Technology Background

Like most apps, the Driver Training App’s code is loaded to the mobile device (computer, tablet or phone) once when initially installed or initially loaded in a browser.  Once code is distributed to the device, network activity is limited to two-way operational data and imagery.

The result is that once you’ve loaded the app on your device, the main indicator of app speed is the duration of (a) the transit of data to and from your device and the server, and (b) the time the server takes to process the data.

Test Methodology

Our experiment consisted of a real-world style series of app operations run on fibre optic, 5G and LTE networks.  Particularly, we focused on the 3 most common interactions an instructor would perform on a mobile device while away from a traditional wired or wireless office internet: view a calendar with 10 events, view the details of one event, and submit time entries for an event.

LTE test was performed with full network reception on an iPhone.

5G test was performed in a controlled Encqor 5G testbed at Communitech.

Hard wired test was performed at a home office.

See below Speedtest results of each network at the time of testing for reference.

Download (Mbps)Upload (Mbps)Latency (ms)
Hard Wired125.611.912.0

Figure 1 • Speed Test Results

Test Results

The table below illustrates the breakdown of the average speed of standard mobile API requests by transit and wait times. 

TotalTransitWaitTransit % of Total
LTE509.9 ms63.4 ms446.5 ms12.44%
5G192.6 ms1.5 ms191.1 ms0.79%
Hard Wired294.0 ms1.2 ms292.9 ms0.40%

Figure 2 • Test Results: Average duration of an API request


We were surprised that the variance of wait times across different tests resulted in a far greater effect on total time than transit times.  Given the correlation between a network’s download speed (see figure 1) and wait time (see figure 2) we hypothesize that network speed may somehow be impacting wait times as well as transit times.  This requires further study.

That aside, we found 3 outcomes important: 

  1. For transit time 5G performed 28% slower than hard wired and 98% faster than LTE.
  2. For total time: 5G performed 34% faster than hard wired and 62% faster than LTE.  
  3. All 3 networks performed at or under 0.5 seconds.

Finally, we questioned whether 5G lab results at the Communitech testbed were representative of what a real-world user would experience.  Given the variance of 5G network hardware, protocols, proximity and obstructions we expect that real-world testing may result in lower speeds for app users.


Variation between different instances of the same API request and the server’s time to process that request appears to impact the overall time as what we measured as transit time.  This points to a need to further understand and optimize non-transit API efficiency.

5G offered substantial overall and transit time improvements over LTE, and exceeded on some measures that of our hard-wired environment.  This is promising for app users who may expect the same experience both in office and on the road.

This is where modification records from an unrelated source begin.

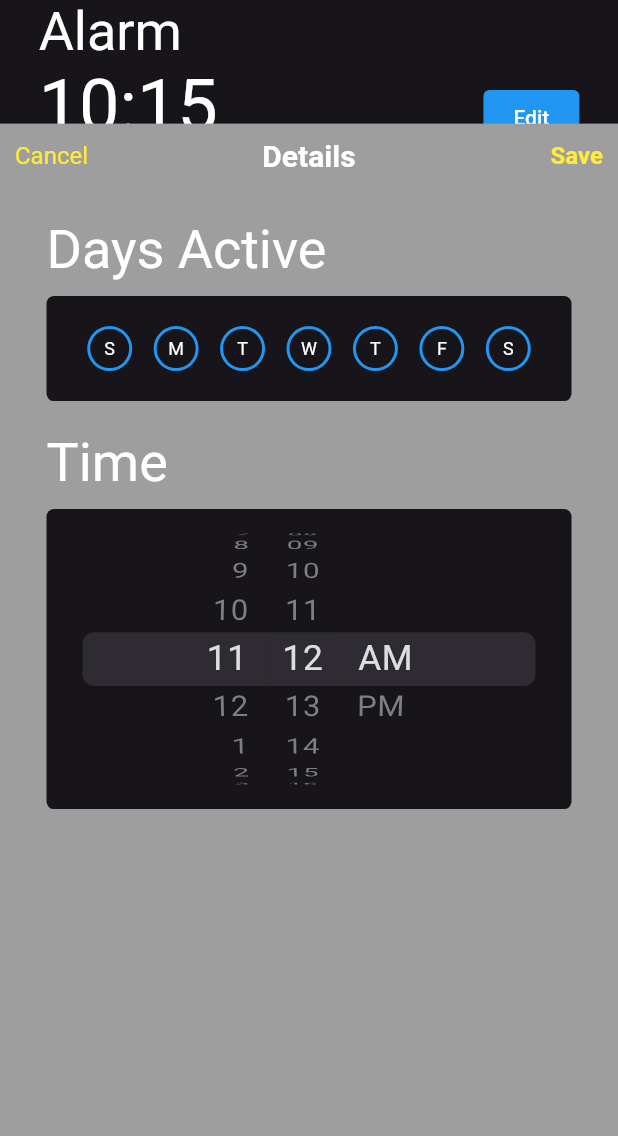
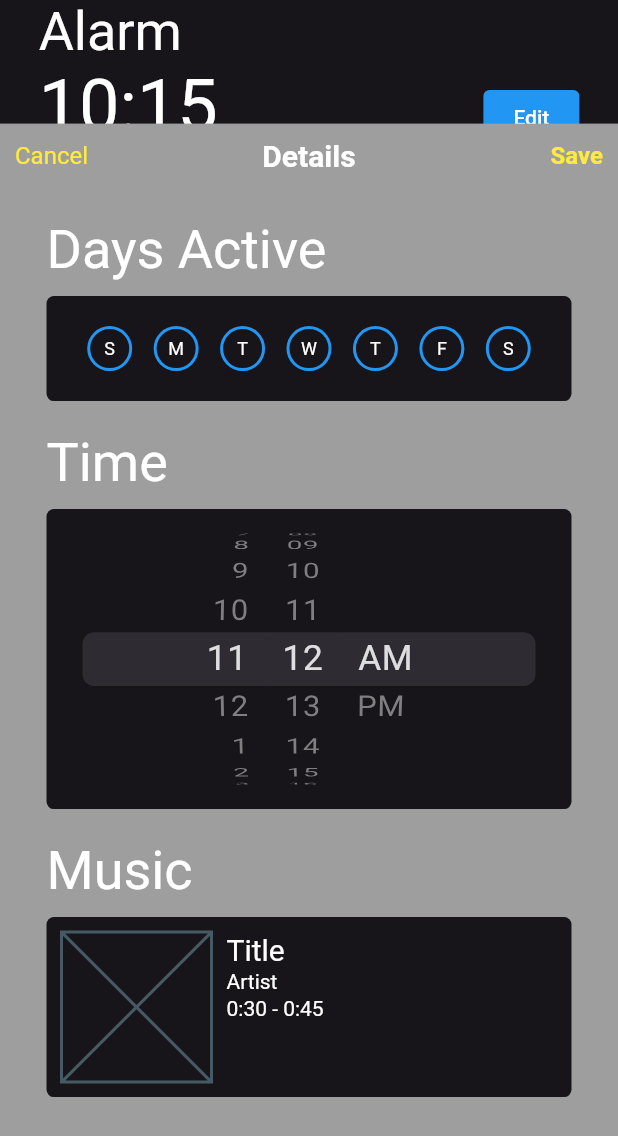
Before and after one commit to RabowNicholas/fife, a Flutter app: the screen it shows after launch, after a tap on "Edit", on a phone screen of 412 x 824 dp. Shown: the top 1136 px of the screen. Run offline on Flutter 3.47's test engine with Material 2 defaults, Android fonts, the light colour scheme and no system bars; our stand-ins replace equatable, get_it; Roboto replaces fonts that are missing (Good Sans).

Commit message:
music section

```diff
--- a/lib/alarm/edit_alarm_sheet.dart
+++ b/lib/alarm/edit_alarm_sheet.dart
@@ -17,7 +17,8 @@ class EditAlarmSheet extends StatelessWidget {
         children: Spacing.spaceBetween([
           _header(context),
           _daysActive,
-          _editDetails,
+          _time,
+          _music,
         ], 20),
       ),
     );
@@ -97,7 +98,7 @@ class EditAlarmSheet extends StatelessWidget {
     );
   }
 
-  Widget get _editDetails {
+  Widget get _time {
     return Column(
       crossAxisAlignment: CrossAxisAlignment.start,
       children: Spacing.spaceBetween([
@@ -115,6 +116,58 @@ class EditAlarmSheet extends StatelessWidget {
           child: CupertinoDatePicker(
             onDateTimeChanged: (_) {},
             mode: CupertinoDatePickerMode.time,
+          ),
+        ),
+      ], 10),
+    );
+  }
+
+  Widget get _music {
+    return Column(
+      crossAxisAlignment: CrossAxisAlignment.start,
+      children: Spacing.spaceBetween([
+        TextWriter(
+          text: 'Music',
+          style: FifeTheme().textScheme.large,
+        ),
+        Container(
+          width: 350,
+          padding: const EdgeInsets.all(10),
+          decoration: BoxDecoration(
+            borderRadius: BorderRadius.circular(5),
+            color: FifeTheme().colorScheme.background,
+          ),
+          child: ClickableWidget(
+            onTap: () {},
+            child: Row(
+              crossAxisAlignment: CrossAxisAlignment.start,
+              children: [
+                const SizedBox(
+                  width: 100,
+                  height: 100,
+                  child: Placeholder(),
+                ),
+                const SizedBox(width: 10),
+                Expanded(
+                  flex: 3,
+                  child: Column(
+                    crossAxisAlignment: CrossAxisAlignment.start,
+                    children: Spacing.spaceBetween([
+                      TextWriter(
+                        text: 'Title',
+                        style: FifeTheme().textScheme.medium,
+                      ),
+                      const TextWriter(
+                        text: 'Artist',
+                      ),
+                      const TextWriter(
+                        text: '0:30 - 0:45',
+                      ),
+                    ], 2),
+                  ),
+                ),
+              ],
+            ),
           ),
         ),
       ], 10),
```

Overall, the app appears to perform satisfactorily on all 3 networks.  We expect that suboptimal network access will be the primary issue for mobile app usage regardless of mobile network.  As a result, we anticipate the need to create an “offline mode” that allows for the queuing of data when a request fails.